_WHAT TO PRODUCE_:
Print all of the data below exactly as it appears, leaving out every image.

Records excerpted from a collection

::::::

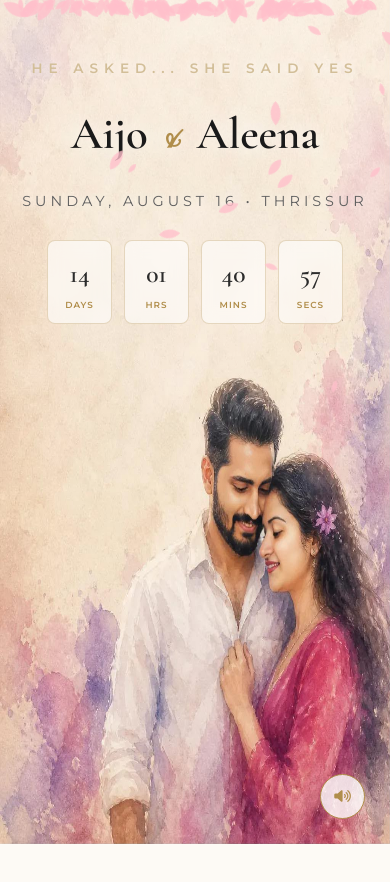
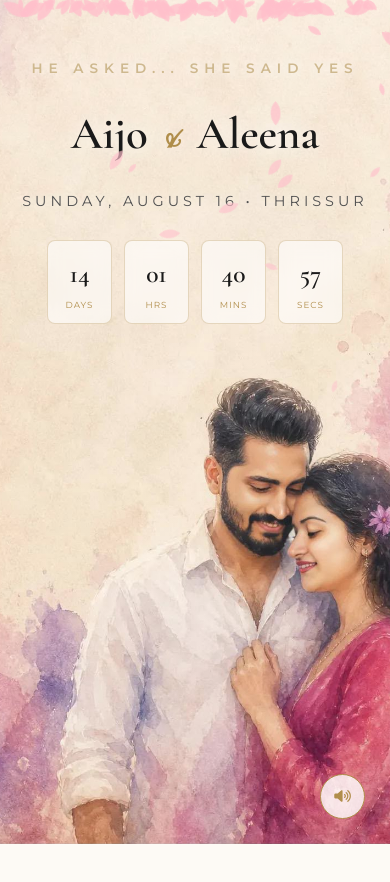
Before and after one commit to AVINKOKKENJOY/Engagement-invitaion-AIJO, a plain HTML site: page index.html in a window 390 px wide. Both pictures are taken after a click on the button "OPEN INVITATION". Shown: the top 882 px of the page. Drawn offline with nearby package versions, Linux system fonts and the light colour scheme.

Commit message:
background down

```diff
--- a/index.html
+++ b/index.html
@@ -37,7 +37,7 @@
         <source src="music.mp3" type="audio/mpeg">
     </audio>
 
-    <!-- 1. HERO SECTION (STRETCHED BACKGROUND) -->
+    <!-- 1. HERO SECTION (PHOTO MOVED DOWN) -->
     <header class="hero">
         <div class="hero-overlay-gradient"></div>
         <div class="hero-content" data-aos="fade-down">
@@ -77,28 +77,22 @@
         </div>
     </section>
 
-    <!-- 3. FAMILY SECTION (Sequential Order) -->
+    <!-- 3. FAMILY SECTION -->
     <section class="section-padding white-bg">
         <div class="container" data-aos="fade-up">
             <h2 class="script larger gold-text">The Families</h2>
 
             <div class="family-sequence-box">
-                <!-- 1. Bride's Parents -->
                 <div class="family-unit" data-aos="fade-up">
                     <p class="relationship-label">Daughter of</p>
                     <h4 class="parent-names">Joseph P.A & Jolly Joseph</h4>
                     <p class="house-name">Pulikkottil Padipurakkal House</p>
                 </div>
 
-                <!-- 2. Bride's Name -->
                 <h2 class="serif-name-large" data-aos="zoom-in">Aleena P Joseph</h2>
-
                 <div class="script gold-text amp-divider">&</div>
-
-                <!-- 3. Groom's Name -->
                 <h2 class="serif-name-large" data-aos="zoom-in">Aijo K Johny</h2>
 
-                <!-- 4. Groom's Parents -->
                 <div class="family-unit" data-aos="fade-up">
                     <p class="relationship-label">Son of</p>
                     <h4 class="parent-names">Johny K.G & Rosilin Johny</h4>
@@ -132,14 +126,11 @@
         </div>
     </section>
 
-    <!-- 5. MAP SECTION WITH YOUR SPECIFIC PIN -->
+    <!-- 5. MAP SECTION WITH PIN -->
     <section class="section-padding white-bg">
         <div class="container" data-aos="fade-up">
             <h2 class="script larger gold-text" style="margin-bottom: 20px;">The Venue</h2>
-            <p class="serif-italic" style="margin-bottom: 30px;">Bright Plaza Auditorium, Akkaranagar, Ollur</p>
-
             <div class="map-container-refined">
-                <!-- YOUR PROVIDED GOOGLE MAPS IFRAME -->
                 <iframe
                     src="https://www.google.com/maps/embed?pb=!1m18!1m12!1m3!1d3923.2956910839994!2d76.25113809999999!3d10.4773402!2m3!1f0!2f0!3f0!3m2!1i1024!2i768!4f13.1!3m3!1m2!1s0x3ba7f1b9bcee65a7%3A0xab35fe0c90ba3f7c!2sBright%20Plaza%20Auditorium!5e0!3m2!1sen!2sin!4v1785661863040!5m2!1sen!2sin"
                     width="100%"
@@ -147,13 +138,13 @@
                     style="border:0;"
                     allowfullscreen=""
                     loading="lazy"
-                    referrerpolicy="strict-origin-when-cross-origin">
+                    referrerpolicy="no-referrer-when-downgrade">
                 </iframe>
             </div>
 
             <div style="margin-top: 30px;">
                 <a href="https://maps.app.goo.gl/oTAtVTCcktGyvRYx7" target="_blank" class="gold-btn-outline">
-                    <i class="fa-solid fa-location-arrow"></i> Get Directions
+                    <i class="fa-solid fa-location-dot"></i> Get Directions
                 </a>
             </div>
         </div>
@@ -161,6 +152,7 @@
 
     <footer>
         <p class="footer-sign">Aijo & Aleena • 2026</p>
+        <p class="hashtag">#AijoAndAleenaForever</p>
     </footer>
 
     <script src="https://unpkg.com/aos@next/dist/aos.js"></script>
--- a/style.css
+++ b/style.css
@@ -21,7 +21,6 @@ html, body {
 @keyframes fall {
     0% { transform: translateY(-10vh) translateX(0) rotate(0deg); opacity: 0; }
     10% { opacity: 0.8; }
-    90% { opacity: 0.8; }
     100% { transform: translateY(110vh) translateX(150px) rotate(720deg); opacity: 0; }
 }
 
@@ -34,18 +33,22 @@ html, body {
     align-items: center; justify-content: center; transition: 0.3s;
 }
 
-/* HERO SECTION - FULL STRETCHED BACKGROUND */
+/* HERO SECTION - PHOTO MOVED DOWN */
 .hero {
     height: 100vh;
     background: url('background.jpg') no-repeat;
+    /* This 'center 15%' moves the image slightly lower than 'center top' */
+    background-position: center 15%;
     background-size: 100% 100%;
+    background-attachment: fixed;
     display: flex; flex-direction: column; align-items: center; justify-content: flex-start;
     position: relative; color: #1a1a1a; padding-top: 8vh;
 }
 
+/* Gradient fade to make top text pop without hiding the watercolor textures */
 .hero-overlay-gradient {
     position: absolute; inset: 0;
-    background: linear-gradient(to bottom, rgba(255, 255, 255, 0.5) 0%, transparent 60%);
+    background: linear-gradient(to bottom, rgba(255, 255, 255, 0.45) 0%, rgba(255, 255, 255, 0.1) 40%, transparent 100%);
     pointer-events: none;
 }
 
@@ -67,8 +70,8 @@ html, body {
     background: rgba(255, 255, 255, 0.6); backdrop-filter: blur(8px);
     border: 1px solid rgba(176, 141, 74, 0.3); border-radius: 8px;
 }
-.time-box span { font-size: 1.6rem; font-weight: 600; display: block; font-family: 'Cormorant Garamond', serif; color: var(--dark); }
-.time-box p { font-size: 0.55rem; text-transform: uppercase; letter-spacing: 1px; margin: 0; font-weight: 600; color: var(--gold); }
+.time-box span { font-size: 1.6rem; font-weight: 600; display: block; font-family: 'Cormorant Garamond', serif; }
+.time-box p { font-size: 0.55rem; text-transform: uppercase; letter-spacing: 1px; margin: 0; color: var(--gold); }
 
 /* UI ELEMENTS */
 .script { font-family: 'Pinyon Script', cursive; }
@@ -88,14 +91,12 @@ html, body {
 .house-name { font-family: 'Montserrat', sans-serif; font-size: 0.9rem; color: #888; text-transform: uppercase; margin-top: 5px; }
 .amp-divider { font-size: 3rem; margin: 5px 0; opacity: 0.8; }
 
-/* EVENT INFO */
 .event-info-card { background: white; display: flex; justify-content: space-around; padding: 60px 20px; border: 1px solid #eee; border-radius: 8px; box-shadow: 0 15px 40px rgba(0,0,0,0.03); }
 .event-item { flex: 1; padding: 0 20px; }
 .border-side { border-left: 1px solid #eee; }
 .gold-icon-large { font-size: 2rem; color: var(--gold); margin-bottom: 20px; }
 .event-label { font-family: 'Cormorant Garamond', serif; letter-spacing: 2px; font-size: 1.2rem; font-weight: 600; text-transform: uppercase; }
 
-/* MAP */
 .map-container-refined { max-width: 900px; margin: 0 auto; border: 1px solid #eee; padding: 10px; background: white; border-radius: 8px; box-shadow: 0 15px 40px rgba(0,0,0,0.03); overflow: hidden; }
 .map-container-refined iframe { border-radius: 4px; display: block; filter: grayscale(10%) contrast(105%); }
 
@@ -110,7 +111,7 @@ html, body {
 footer { padding: 100px; border-top: 1px solid #eee; }
 
 @media (max-width: 768px) {
-    .hero { background-attachment: scroll; padding-top: 5vh; }
+    .hero { background-attachment: scroll; background-size: cover; padding-top: 5vh; }
     .main-title { font-size: 2.8rem; }
     .event-info-card { flex-direction: column; gap: 40px; }
     .border-side { border-left: none; border-top: 1px solid #eee; padding-top: 40px; }
```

::::::

_SOLUTION TO THIS PROBLEM_:
Before and after one commit to AVINKOKKENJOY/Engagement-invitaion-AIJO, a plain HTML site: page index.html in a window 390 px wide. Both pictures are taken after a click on the button "OPEN INVITATION". Shown: the top 882 px of the page. Drawn offline with nearby package versions, Linux system fonts and the light colour scheme.

Commit message:
background down

```diff
--- a/index.html
+++ b/index.html
@@ -37,7 +37,7 @@
         <source src="music.mp3" type="audio/mpeg">
     </audio>
 
-    <!-- 1. HERO SECTION (STRETCHED BACKGROUND) -->
+    <!-- 1. HERO SECTION (PHOTO MOVED DOWN) -->
     <header class="hero">
         <div class="hero-overlay-gradient"></div>
         <div class="hero-content" data-aos="fade-down">
@@ -77,28 +77,22 @@
         </div>
     </section>
 
-    <!-- 3. FAMILY SECTION (Sequential Order) -->
+    <!-- 3. FAMILY SECTION -->
     <section class="section-padding white-bg">
         <div class="container" data-aos="fade-up">
             <h2 class="script larger gold-text">The Families</h2>
 
             <div class="family-sequence-box">
-                <!-- 1. Bride's Parents -->
                 <div class="family-unit" data-aos="fade-up">
                     <p class="relationship-label">Daughter of</p>
                     <h4 class="parent-names">Joseph P.A & Jolly Joseph</h4>
                     <p class="house-name">Pulikkottil Padipurakkal House</p>
                 </div>
 
-                <!-- 2. Bride's Name -->
                 <h2 class="serif-name-large" data-aos="zoom-in">Aleena P Joseph</h2>
-
                 <div class="script gold-text amp-divider">&</div>
-
-                <!-- 3. Groom's Name -->
                 <h2 class="serif-name-large" data-aos="zoom-in">Aijo K Johny</h2>
 
-                <!-- 4. Groom's Parents -->
                 <div class="family-unit" data-aos="fade-up">
                     <p class="relationship-label">Son of</p>
                     <h4 class="parent-names">Johny K.G & Rosilin Johny</h4>
@@ -132,14 +126,11 @@
         </div>
     </section>
 
-    <!-- 5. MAP SECTION WITH YOUR SPECIFIC PIN -->
+    <!-- 5. MAP SECTION WITH PIN -->
     <section class="section-padding white-bg">
         <div class="container" data-aos="fade-up">
             <h2 class="script larger gold-text" style="margin-bottom: 20px;">The Venue</h2>
-            <p class="serif-italic" style="margin-bottom: 30px;">Bright Plaza Auditorium, Akkaranagar, Ollur</p>
-
             <div class="map-container-refined">
-                <!-- YOUR PROVIDED GOOGLE MAPS IFRAME -->
                 <iframe
                     src="https://www.google.com/maps/embed?pb=!1m18!1m12!1m3!1d3923.2956910839994!2d76.25113809999999!3d10.4773402!2m3!1f0!2f0!3f0!3m2!1i1024!2i768!4f13.1!3m3!1m2!1s0x3ba7f1b9bcee65a7%3A0xab35fe0c90ba3f7c!2sBright%20Plaza%20Auditorium!5e0!3m2!1sen!2sin!4v1785661863040!5m2!1sen!2sin"
                     width="100%"
@@ -147,13 +138,13 @@
                     style="border:0;"
                     allowfullscreen=""
                     loading="lazy"
-                    referrerpolicy="strict-origin-when-cross-origin">
+                    referrerpolicy="no-referrer-when-downgrade">
                 </iframe>
             </div>
 
             <div style="margin-top: 30px;">
                 <a href="https://maps.app.goo.gl/oTAtVTCcktGyvRYx7" target="_blank" class="gold-btn-outline">
-                    <i class="fa-solid fa-location-arrow"></i> Get Directions
+                    <i class="fa-solid fa-location-dot"></i> Get Directions
                 </a>
             </div>
         </div>
@@ -161,6 +152,7 @@
 
     <footer>
         <p class="footer-sign">Aijo & Aleena • 2026</p>
+        <p class="hashtag">#AijoAndAleenaForever</p>
     </footer>
 
     <script src="https://unpkg.com/aos@next/dist/aos.js"></script>
--- a/style.css
+++ b/style.css
@@ -21,7 +21,6 @@ html, body {
 @keyframes fall {
     0% { transform: translateY(-10vh) translateX(0) rotate(0deg); opacity: 0; }
     10% { opacity: 0.8; }
-    90% { opacity: 0.8; }
     100% { transform: translateY(110vh) translateX(150px) rotate(720deg); opacity: 0; }
 }
 
@@ -34,18 +33,22 @@ html, body {
     align-items: center; justify-content: center; transition: 0.3s;
 }
 
-/* HERO SECTION - FULL STRETCHED BACKGROUND */
+/* HERO SECTION - PHOTO MOVED DOWN */
 .hero {
     height: 100vh;
     background: url('background.jpg') no-repeat;
+    /* This 'center 15%' moves the image slightly lower than 'center top' */
+    background-position: center 15%;
     background-size: 100% 100%;
+    background-attachment: fixed;
     display: flex; flex-direction: column; align-items: center; justify-content: flex-start;
     position: relative; color: #1a1a1a; padding-top: 8vh;
 }
 
+/* Gradient fade to make top text pop without hiding the watercolor textures */
 .hero-overlay-gradient {
     position: absolute; inset: 0;
-    background: linear-gradient(to bottom, rgba(255, 255, 255, 0.5) 0%, transparent 60%);
+    background: linear-gradient(to bottom, rgba(255, 255, 255, 0.45) 0%, rgba(255, 255, 255, 0.1) 40%, transparent 100%);
     pointer-events: none;
 }
 
@@ -67,8 +70,8 @@ html, body {
     background: rgba(255, 255, 255, 0.6); backdrop-filter: blur(8px);
     border: 1px solid rgba(176, 141, 74, 0.3); border-radius: 8px;
 }
-.time-box span { font-size: 1.6rem; font-weight: 600; display: block; font-family: 'Cormorant Garamond', serif; color: var(--dark); }
-.time-box p { font-size: 0.55rem; text-transform: uppercase; letter-spacing: 1px; margin: 0; font-weight: 600; color: var(--gold); }
+.time-box span { font-size: 1.6rem; font-weight: 600; display: block; font-family: 'Cormorant Garamond', serif; }
+.time-box p { font-size: 0.55rem; text-transform: uppercase; letter-spacing: 1px; margin: 0; color: var(--gold); }
 
 /* UI ELEMENTS */
 .script { font-family: 'Pinyon Script', cursive; }
@@ -88,14 +91,12 @@ html, body {
 .house-name { font-family: 'Montserrat', sans-serif; font-size: 0.9rem; color: #888; text-transform: uppercase; margin-top: 5px; }
 .amp-divider { font-size: 3rem; margin: 5px 0; opacity: 0.8; }
 
-/* EVENT INFO */
 .event-info-card { background: white; display: flex; justify-content: space-around; padding: 60px 20px; border: 1px solid #eee; border-radius: 8px; box-shadow: 0 15px 40px rgba(0,0,0,0.03); }
 .event-item { flex: 1; padding: 0 20px; }
 .border-side { border-left: 1px solid #eee; }
 .gold-icon-large { font-size: 2rem; color: var(--gold); margin-bottom: 20px; }
 .event-label { font-family: 'Cormorant Garamond', serif; letter-spacing: 2px; font-size: 1.2rem; font-weight: 600; text-transform: uppercase; }
 
-/* MAP */
 .map-container-refined { max-width: 900px; margin: 0 auto; border: 1px solid #eee; padding: 10px; background: white; border-radius: 8px; box-shadow: 0 15px 40px rgba(0,0,0,0.03); overflow: hidden; }
 .map-container-refined iframe { border-radius: 4px; display: block; filter: grayscale(10%) contrast(105%); }
 
@@ -110,7 +111,7 @@ html, body {
 footer { padding: 100px; border-top: 1px solid #eee; }
 
 @media (max-width: 768px) {
-    .hero { background-attachment: scroll; padding-top: 5vh; }
+    .hero { background-attachment: scroll; background-size: cover; padding-top: 5vh; }
     .main-title { font-size: 2.8rem; }
     .event-info-card { flex-direction: column; gap: 40px; }
     .border-side { border-left: none; border-top: 1px solid #eee; padding-top: 40px; }
```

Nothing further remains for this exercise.